**WHAT TO DO**. Within the records below, find each line with the word "string" and copy it out.

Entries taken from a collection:
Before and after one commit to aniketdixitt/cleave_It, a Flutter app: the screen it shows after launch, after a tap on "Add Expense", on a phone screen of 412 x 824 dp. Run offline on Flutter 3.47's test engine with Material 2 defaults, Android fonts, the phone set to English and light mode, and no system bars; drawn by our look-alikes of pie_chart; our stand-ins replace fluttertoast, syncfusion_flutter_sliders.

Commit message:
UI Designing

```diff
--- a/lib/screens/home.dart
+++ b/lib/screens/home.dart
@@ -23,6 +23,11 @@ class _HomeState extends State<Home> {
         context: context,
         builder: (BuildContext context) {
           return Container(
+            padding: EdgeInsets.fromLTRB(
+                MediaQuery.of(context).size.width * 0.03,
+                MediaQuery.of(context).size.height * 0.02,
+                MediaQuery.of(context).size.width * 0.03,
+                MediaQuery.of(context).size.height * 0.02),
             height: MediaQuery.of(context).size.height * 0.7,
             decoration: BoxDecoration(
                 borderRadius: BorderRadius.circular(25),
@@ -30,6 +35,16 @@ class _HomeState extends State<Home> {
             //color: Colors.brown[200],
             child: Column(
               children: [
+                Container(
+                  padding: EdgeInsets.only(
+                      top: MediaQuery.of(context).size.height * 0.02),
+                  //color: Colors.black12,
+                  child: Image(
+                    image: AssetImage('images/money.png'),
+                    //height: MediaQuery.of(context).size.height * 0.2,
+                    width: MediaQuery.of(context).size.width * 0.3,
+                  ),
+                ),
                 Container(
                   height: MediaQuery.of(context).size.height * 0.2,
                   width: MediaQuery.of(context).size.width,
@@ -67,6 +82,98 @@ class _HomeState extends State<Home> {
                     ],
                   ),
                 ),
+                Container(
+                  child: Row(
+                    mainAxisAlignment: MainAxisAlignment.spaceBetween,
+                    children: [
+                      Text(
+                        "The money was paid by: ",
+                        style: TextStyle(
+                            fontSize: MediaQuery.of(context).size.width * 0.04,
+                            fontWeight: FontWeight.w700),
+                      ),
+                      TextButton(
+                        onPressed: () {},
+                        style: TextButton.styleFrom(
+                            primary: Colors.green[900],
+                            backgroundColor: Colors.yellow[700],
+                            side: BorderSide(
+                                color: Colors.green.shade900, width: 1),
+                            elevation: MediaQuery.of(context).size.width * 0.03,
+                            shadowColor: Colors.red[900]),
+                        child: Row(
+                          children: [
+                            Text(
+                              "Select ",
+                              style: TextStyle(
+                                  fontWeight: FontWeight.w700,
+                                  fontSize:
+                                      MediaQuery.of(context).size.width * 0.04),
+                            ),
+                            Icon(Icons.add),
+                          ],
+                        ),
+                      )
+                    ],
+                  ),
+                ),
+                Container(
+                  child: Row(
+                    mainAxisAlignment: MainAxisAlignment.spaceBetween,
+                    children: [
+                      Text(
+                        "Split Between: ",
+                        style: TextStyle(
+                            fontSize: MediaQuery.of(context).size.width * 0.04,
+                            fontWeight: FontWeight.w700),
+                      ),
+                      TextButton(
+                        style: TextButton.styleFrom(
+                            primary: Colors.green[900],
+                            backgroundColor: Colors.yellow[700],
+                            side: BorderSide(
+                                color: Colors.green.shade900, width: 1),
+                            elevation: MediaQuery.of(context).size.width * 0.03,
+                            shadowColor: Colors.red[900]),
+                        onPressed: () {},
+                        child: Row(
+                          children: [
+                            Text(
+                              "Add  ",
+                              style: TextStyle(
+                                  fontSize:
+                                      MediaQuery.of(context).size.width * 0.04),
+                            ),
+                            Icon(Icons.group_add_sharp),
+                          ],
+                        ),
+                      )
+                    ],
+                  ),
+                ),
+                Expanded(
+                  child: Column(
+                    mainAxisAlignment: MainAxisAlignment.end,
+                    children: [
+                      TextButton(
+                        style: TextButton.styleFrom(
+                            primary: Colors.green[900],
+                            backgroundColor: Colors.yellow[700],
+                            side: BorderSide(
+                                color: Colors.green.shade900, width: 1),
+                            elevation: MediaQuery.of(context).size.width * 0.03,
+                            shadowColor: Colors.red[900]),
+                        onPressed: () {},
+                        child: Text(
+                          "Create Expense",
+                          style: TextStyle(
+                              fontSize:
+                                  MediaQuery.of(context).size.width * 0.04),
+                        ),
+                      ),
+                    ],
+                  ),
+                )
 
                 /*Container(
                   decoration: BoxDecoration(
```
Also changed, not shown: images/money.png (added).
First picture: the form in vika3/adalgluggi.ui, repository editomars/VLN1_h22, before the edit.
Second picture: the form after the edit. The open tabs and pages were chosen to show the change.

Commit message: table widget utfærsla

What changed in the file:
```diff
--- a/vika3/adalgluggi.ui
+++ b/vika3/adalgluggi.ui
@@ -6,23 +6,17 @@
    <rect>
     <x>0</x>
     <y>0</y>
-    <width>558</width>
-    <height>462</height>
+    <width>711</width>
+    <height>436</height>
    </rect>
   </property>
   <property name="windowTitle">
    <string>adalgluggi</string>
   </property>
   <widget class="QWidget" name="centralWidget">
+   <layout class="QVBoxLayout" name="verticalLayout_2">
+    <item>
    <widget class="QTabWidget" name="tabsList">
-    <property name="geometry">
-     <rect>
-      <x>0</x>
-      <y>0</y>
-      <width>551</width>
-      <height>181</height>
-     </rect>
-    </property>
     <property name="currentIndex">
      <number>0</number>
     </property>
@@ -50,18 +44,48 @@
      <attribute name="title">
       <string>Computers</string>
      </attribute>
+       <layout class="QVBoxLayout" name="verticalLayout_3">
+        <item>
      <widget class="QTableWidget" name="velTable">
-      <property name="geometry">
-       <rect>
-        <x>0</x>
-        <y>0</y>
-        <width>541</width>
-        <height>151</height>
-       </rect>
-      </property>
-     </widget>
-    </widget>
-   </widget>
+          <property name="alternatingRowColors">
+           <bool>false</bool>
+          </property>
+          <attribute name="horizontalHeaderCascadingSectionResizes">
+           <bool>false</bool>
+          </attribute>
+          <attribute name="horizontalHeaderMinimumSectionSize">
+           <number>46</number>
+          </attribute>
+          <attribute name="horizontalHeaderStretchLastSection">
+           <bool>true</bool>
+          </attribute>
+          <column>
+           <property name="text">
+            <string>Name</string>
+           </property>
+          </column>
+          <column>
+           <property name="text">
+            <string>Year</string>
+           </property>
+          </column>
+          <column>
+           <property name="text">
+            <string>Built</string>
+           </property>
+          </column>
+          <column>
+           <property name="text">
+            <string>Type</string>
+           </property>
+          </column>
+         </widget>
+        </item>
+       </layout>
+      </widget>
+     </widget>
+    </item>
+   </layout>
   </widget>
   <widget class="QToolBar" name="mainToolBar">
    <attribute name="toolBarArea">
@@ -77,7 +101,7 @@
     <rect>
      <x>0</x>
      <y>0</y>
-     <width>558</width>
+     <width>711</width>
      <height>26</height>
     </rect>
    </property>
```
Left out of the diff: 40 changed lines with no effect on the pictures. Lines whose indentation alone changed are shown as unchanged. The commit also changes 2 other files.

**RESPONSE TO THE EXERCISE**.
    <string>adalgluggi</string>
       <string>Computers</string>
+            <string>Name</string>
+            <string>Year</string>
+            <string>Built</string>
+            <string>Type</string>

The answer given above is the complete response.